Texas forward Kevin Durant declared for the 2007 NBA Draft on Tuesday, ending weeks of hand-wringing by NBA executives who feared he might pull a Joakim Noah and return to Texas for his sophomore season.
According to the sources I've spoken with, Durant actually wanted to return to Texas, mostly because of lifestyle and maturity issues. But once it became clear that Nike was going to offer him upward of $20 million in endorsements to go along with that guaranteed NBA contract, the pros of going pro outweighed the merits of returning to school.
Now, if Greg Oden will declare soon, NBA execs such as Jerry West and Danny Ainge can sleep better at night. And at that point we can rekindle the best debate in sports this year -- who's a better NBA prospect, Durant or Oden?
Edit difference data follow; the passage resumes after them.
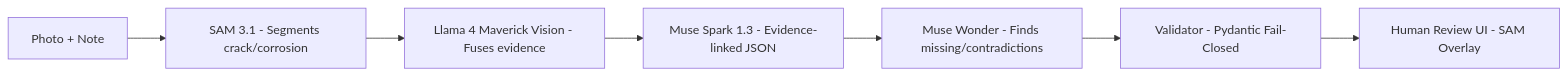
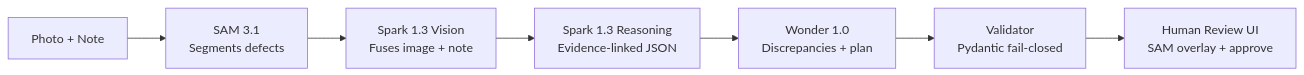
Before and after one commit to monigarr/asset-intelligence: the diagram in README.md, drawn with Mermaid. The commit also changed other lines of this file and 13 other files, not shown here.

````diff
--- a/README.md
+++ b/README.md
@@ -31,9 +55,9 @@
 ```mermaid
 flowchart LR
-    A[Photo + Note] --> B[SAM 3.1 - Segments crack/corrosion]
-    B --> C[Llama 4 Maverick Vision - Fuses evidence]
-    C --> D[Muse Spark 1.3 - Evidence-linked JSON]
-    D --> E[Muse Wonder - Finds missing/contradictions]
-    E --> F[Validator - Pydantic Fail-Closed]
-    F --> G[Human Review UI - SAM Overlay]
+    A[Photo + Note] --> B[SAM 3.1<br/>Segments defects]
+    B --> C[Spark 1.3 Vision<br/>Fuses image + note]
+    C --> D[Spark 1.3 Reasoning<br/>Evidence-linked JSON]
+    D --> E[Wonder 1.0<br/>Discrepancies + plan]
+    E --> F[Validator<br/>Pydantic fail-closed]
+    F --> G[Human Review UI<br/>SAM overlay + approve]
 ```
````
For most of the past 18 months, the conventional wisdom was that Oden was a no-brainer as the No. 1 pick. Although Durant's spectacular play this season has reshaped that thinking among the media and fans, very few NBA GMs have changed their minds.
Oden's dominant performance in the NCAA title game versus Florida seemed to put the question to rest for NBA folks. Anytime an athletic, 7-foot freshman can put up 25 points, 12 rebounds and four blocks against the best front line in college basketball, you take him -- that's the conventional wisdom in NBA circles.
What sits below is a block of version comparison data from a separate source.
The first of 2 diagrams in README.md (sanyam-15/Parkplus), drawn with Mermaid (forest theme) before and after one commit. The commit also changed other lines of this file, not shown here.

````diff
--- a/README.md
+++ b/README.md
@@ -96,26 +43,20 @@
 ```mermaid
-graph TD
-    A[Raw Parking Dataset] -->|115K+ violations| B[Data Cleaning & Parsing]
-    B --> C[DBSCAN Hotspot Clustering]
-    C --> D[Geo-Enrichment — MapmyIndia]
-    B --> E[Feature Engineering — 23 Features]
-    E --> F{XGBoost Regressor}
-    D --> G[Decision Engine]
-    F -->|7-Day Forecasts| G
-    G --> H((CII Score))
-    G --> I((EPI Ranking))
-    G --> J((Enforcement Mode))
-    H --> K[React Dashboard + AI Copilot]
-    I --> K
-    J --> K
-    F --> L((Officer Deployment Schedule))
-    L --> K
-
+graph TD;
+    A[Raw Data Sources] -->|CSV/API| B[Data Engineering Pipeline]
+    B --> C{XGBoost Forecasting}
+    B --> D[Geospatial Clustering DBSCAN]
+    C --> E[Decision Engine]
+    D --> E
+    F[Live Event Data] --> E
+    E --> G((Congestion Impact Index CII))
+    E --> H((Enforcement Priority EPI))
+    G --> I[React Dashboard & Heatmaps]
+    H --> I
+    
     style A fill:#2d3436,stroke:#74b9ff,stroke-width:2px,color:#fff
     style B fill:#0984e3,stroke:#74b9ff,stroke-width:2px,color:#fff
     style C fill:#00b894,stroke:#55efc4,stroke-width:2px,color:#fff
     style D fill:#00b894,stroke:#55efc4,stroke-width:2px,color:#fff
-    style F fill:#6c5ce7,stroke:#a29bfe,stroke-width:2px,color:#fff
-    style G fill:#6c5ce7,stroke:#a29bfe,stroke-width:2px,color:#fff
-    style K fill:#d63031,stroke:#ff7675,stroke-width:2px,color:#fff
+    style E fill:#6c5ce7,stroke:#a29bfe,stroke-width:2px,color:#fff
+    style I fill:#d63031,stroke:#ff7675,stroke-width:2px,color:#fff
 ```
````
But thanks to the amazing talents of Durant, there are good arguments to be made against the conventional wisdom this year. In fact, after spending the weekend in Memphis probing some of the best minds in the NBA scouting universe, I see at least five reasons it might be wise to take Kevin Durant at No. 1.